======== TASK DATA ========

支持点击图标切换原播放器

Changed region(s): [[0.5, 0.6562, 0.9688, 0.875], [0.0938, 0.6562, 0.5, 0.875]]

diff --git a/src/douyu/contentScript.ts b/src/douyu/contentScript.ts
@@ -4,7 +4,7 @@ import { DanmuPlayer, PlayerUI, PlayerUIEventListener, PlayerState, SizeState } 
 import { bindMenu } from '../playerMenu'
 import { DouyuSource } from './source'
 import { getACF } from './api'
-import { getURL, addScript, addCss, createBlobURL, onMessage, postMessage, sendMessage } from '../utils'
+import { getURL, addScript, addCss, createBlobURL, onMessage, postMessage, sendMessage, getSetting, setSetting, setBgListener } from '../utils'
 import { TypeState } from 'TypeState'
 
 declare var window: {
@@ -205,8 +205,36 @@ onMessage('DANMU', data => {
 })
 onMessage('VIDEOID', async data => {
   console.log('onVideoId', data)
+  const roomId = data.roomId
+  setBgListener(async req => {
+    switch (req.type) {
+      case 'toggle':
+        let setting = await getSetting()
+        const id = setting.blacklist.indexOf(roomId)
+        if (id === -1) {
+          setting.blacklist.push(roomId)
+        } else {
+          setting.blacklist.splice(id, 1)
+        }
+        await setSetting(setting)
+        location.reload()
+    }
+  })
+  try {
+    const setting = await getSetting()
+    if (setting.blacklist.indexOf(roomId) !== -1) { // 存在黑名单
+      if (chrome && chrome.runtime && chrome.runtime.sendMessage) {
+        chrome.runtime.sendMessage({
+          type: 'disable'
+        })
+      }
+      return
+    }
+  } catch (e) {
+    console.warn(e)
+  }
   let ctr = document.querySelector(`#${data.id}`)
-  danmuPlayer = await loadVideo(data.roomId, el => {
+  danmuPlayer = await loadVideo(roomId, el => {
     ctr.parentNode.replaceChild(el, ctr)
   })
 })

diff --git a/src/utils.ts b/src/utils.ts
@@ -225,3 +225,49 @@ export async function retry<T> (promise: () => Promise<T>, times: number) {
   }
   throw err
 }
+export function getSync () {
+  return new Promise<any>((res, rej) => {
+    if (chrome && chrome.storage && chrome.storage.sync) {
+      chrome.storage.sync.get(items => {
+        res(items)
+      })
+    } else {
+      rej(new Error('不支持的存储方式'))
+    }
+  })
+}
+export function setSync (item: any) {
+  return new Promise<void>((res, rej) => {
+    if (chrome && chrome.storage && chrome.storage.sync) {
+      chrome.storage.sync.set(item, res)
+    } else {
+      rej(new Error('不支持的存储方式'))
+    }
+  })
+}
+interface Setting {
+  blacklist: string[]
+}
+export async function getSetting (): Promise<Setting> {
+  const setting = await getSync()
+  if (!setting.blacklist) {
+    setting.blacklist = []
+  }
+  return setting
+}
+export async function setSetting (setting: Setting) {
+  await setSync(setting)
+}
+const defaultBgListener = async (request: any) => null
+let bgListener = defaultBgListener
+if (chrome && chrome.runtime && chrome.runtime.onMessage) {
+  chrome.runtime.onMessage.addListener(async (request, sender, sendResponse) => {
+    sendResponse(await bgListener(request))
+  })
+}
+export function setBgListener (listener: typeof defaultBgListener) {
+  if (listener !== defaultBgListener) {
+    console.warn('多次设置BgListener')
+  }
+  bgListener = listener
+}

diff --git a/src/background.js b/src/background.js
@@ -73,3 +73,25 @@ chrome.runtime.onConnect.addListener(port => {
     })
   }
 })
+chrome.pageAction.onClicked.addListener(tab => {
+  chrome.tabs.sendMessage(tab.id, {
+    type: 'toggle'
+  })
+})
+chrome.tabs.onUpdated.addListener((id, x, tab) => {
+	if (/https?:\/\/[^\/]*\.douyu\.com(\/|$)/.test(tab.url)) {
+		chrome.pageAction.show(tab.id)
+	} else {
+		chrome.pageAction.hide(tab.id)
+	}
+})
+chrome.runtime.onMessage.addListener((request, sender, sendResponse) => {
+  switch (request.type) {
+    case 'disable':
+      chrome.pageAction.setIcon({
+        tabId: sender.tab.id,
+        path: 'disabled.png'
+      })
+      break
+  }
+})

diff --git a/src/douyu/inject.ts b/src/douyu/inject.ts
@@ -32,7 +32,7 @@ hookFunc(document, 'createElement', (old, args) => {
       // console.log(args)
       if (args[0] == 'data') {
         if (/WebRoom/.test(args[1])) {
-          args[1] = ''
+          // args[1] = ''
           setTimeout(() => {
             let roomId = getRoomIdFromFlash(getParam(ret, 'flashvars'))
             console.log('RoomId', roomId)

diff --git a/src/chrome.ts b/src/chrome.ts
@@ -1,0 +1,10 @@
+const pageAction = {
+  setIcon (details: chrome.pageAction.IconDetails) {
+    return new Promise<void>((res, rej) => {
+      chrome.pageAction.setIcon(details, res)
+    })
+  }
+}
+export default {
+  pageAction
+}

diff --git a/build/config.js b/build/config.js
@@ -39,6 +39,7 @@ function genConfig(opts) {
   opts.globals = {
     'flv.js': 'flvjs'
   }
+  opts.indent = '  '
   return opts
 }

========
======== TASK DATA ========

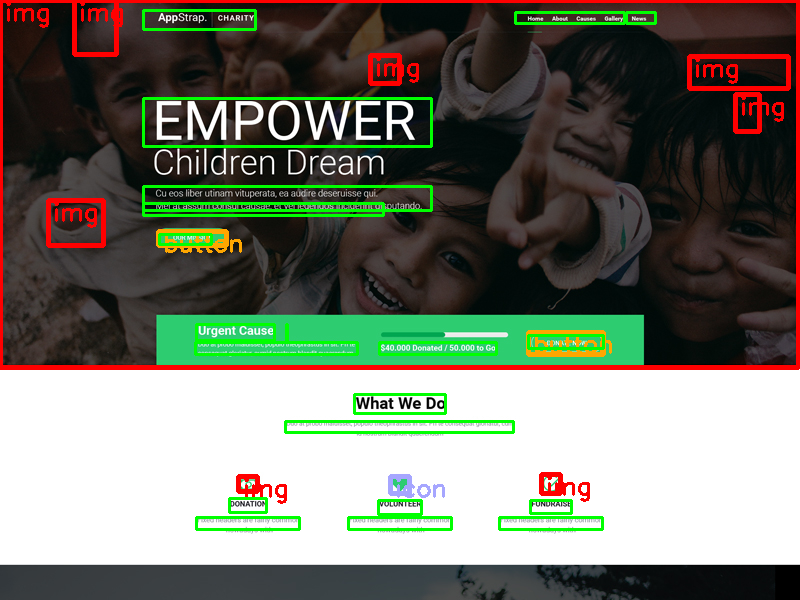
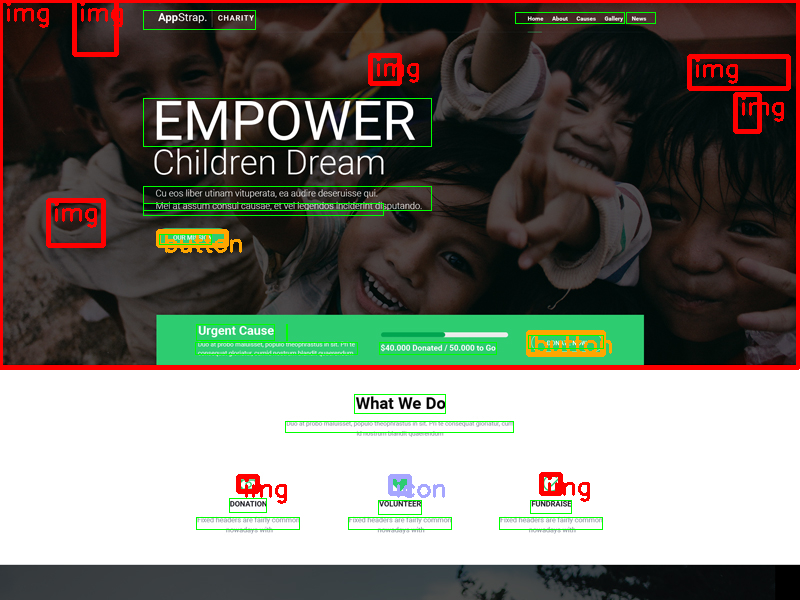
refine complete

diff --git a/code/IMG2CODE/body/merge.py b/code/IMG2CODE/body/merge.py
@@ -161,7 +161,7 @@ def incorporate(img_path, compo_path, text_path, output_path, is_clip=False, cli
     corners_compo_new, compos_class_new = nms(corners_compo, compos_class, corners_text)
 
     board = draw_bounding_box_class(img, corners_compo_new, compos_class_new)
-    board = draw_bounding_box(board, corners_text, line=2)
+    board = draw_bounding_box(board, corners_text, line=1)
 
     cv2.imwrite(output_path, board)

========

EXERCISE OBJECTIVE:
Taking the records above, retype every line from the one with "diff --git a/code/IMG2CODE/body/merge.py" down to the one with "cv2.imwrite(output_path, board)", exactly and with nothing else.

EXERCISE RESULT:
diff --git a/code/IMG2CODE/body/merge.py b/code/IMG2CODE/body/merge.py
@@ -161,7 +161,7 @@ def incorporate(img_path, compo_path, text_path, output_path, is_clip=False, cli
     corners_compo_new, compos_class_new = nms(corners_compo, compos_class, corners_text)
 
     board = draw_bounding_box_class(img, corners_compo_new, compos_class_new)
-    board = draw_bounding_box(board, corners_text, line=2)
+    board = draw_bounding_box(board, corners_text, line=1)
 
     cv2.imwrite(output_path, board)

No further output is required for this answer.